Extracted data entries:

BEGIN

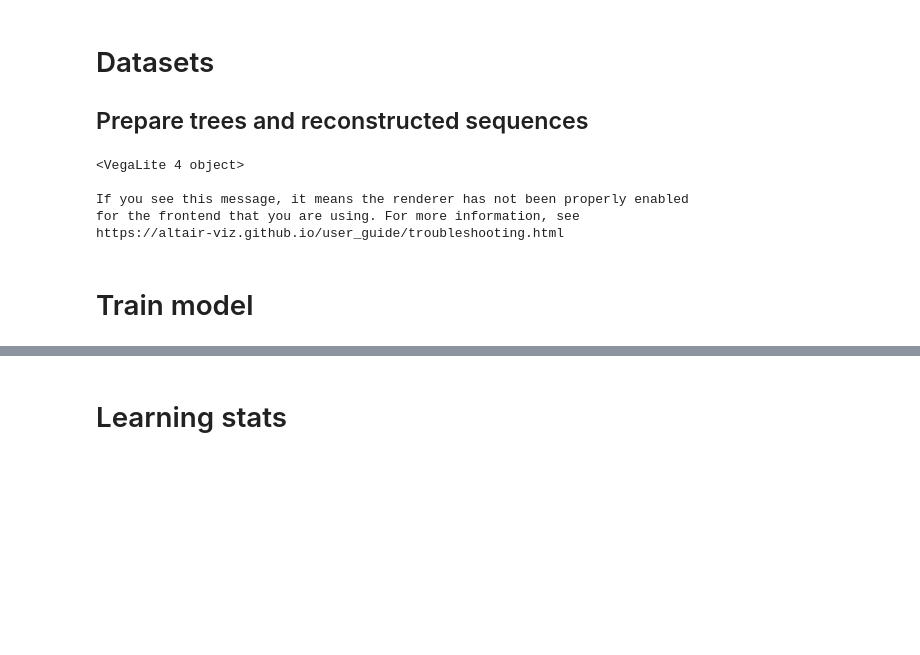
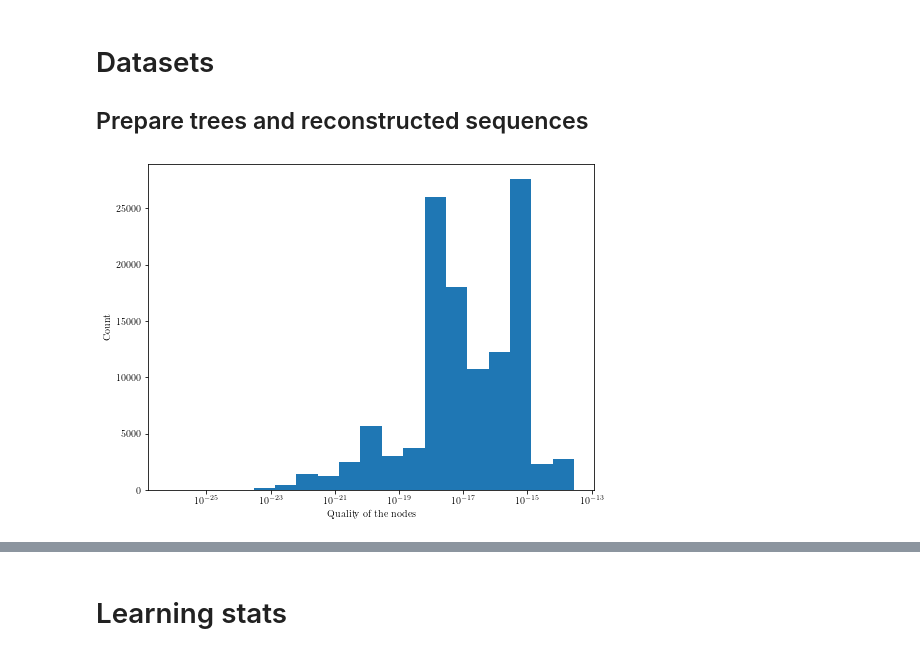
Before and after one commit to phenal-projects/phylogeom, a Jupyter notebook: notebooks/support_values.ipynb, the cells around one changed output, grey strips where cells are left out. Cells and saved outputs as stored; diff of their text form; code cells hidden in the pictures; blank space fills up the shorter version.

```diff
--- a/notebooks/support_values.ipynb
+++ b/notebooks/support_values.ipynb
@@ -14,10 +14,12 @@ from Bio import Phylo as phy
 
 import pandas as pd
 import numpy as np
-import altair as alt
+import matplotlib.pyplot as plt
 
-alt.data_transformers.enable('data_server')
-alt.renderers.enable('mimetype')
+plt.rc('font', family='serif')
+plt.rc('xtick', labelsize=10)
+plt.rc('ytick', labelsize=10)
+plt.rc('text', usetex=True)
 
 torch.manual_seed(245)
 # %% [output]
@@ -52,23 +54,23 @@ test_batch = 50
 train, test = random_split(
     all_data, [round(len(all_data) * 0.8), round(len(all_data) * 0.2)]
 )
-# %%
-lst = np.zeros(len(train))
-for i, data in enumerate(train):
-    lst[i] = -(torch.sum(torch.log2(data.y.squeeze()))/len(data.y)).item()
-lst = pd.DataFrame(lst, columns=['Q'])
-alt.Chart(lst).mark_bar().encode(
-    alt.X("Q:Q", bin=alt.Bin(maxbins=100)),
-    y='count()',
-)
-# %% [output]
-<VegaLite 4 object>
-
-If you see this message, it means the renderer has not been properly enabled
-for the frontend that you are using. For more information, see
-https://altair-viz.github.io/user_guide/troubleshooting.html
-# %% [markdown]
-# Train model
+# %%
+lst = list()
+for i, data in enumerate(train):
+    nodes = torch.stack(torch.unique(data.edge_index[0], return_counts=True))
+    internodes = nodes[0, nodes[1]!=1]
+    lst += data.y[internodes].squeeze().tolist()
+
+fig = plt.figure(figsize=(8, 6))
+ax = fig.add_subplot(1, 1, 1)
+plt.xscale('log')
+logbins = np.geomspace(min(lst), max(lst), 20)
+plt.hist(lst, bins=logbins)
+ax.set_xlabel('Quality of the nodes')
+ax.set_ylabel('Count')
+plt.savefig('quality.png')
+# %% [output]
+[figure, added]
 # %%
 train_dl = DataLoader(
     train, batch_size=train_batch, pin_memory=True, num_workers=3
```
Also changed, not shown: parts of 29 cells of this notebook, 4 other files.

END

A faithful copy of every record is required, with no pictures included.

Before and after one commit to phenal-projects/phylogeom, a Jupyter notebook: notebooks/support_values.ipynb, the cells around one changed output, grey strips where cells are left out. Cells and saved outputs as stored; diff of their text form; code cells hidden in the pictures; blank space fills up the shorter version.

```diff
--- a/notebooks/support_values.ipynb
+++ b/notebooks/support_values.ipynb
@@ -14,10 +14,12 @@ from Bio import Phylo as phy
 
 import pandas as pd
 import numpy as np
-import altair as alt
+import matplotlib.pyplot as plt
 
-alt.data_transformers.enable('data_server')
-alt.renderers.enable('mimetype')
+plt.rc('font', family='serif')
+plt.rc('xtick', labelsize=10)
+plt.rc('ytick', labelsize=10)
+plt.rc('text', usetex=True)
 
 torch.manual_seed(245)
 # %% [output]
@@ -52,23 +54,23 @@ test_batch = 50
 train, test = random_split(
     all_data, [round(len(all_data) * 0.8), round(len(all_data) * 0.2)]
 )
-# %%
-lst = np.zeros(len(train))
-for i, data in enumerate(train):
-    lst[i] = -(torch.sum(torch.log2(data.y.squeeze()))/len(data.y)).item()
-lst = pd.DataFrame(lst, columns=['Q'])
-alt.Chart(lst).mark_bar().encode(
-    alt.X("Q:Q", bin=alt.Bin(maxbins=100)),
-    y='count()',
-)
-# %% [output]
-<VegaLite 4 object>
-
-If you see this message, it means the renderer has not been properly enabled
-for the frontend that you are using. For more information, see
-https://altair-viz.github.io/user_guide/troubleshooting.html
-# %% [markdown]
-# Train model
+# %%
+lst = list()
+for i, data in enumerate(train):
+    nodes = torch.stack(torch.unique(data.edge_index[0], return_counts=True))
+    internodes = nodes[0, nodes[1]!=1]
+    lst += data.y[internodes].squeeze().tolist()
+
+fig = plt.figure(figsize=(8, 6))
+ax = fig.add_subplot(1, 1, 1)
+plt.xscale('log')
+logbins = np.geomspace(min(lst), max(lst), 20)
+plt.hist(lst, bins=logbins)
+ax.set_xlabel('Quality of the nodes')
+ax.set_ylabel('Count')
+plt.savefig('quality.png')
+# %% [output]
+[figure, added]
 # %%
 train_dl = DataLoader(
     train, batch_size=train_batch, pin_memory=True, num_workers=3
```
Also changed, not shown: parts of 29 cells of this notebook, 4 other files.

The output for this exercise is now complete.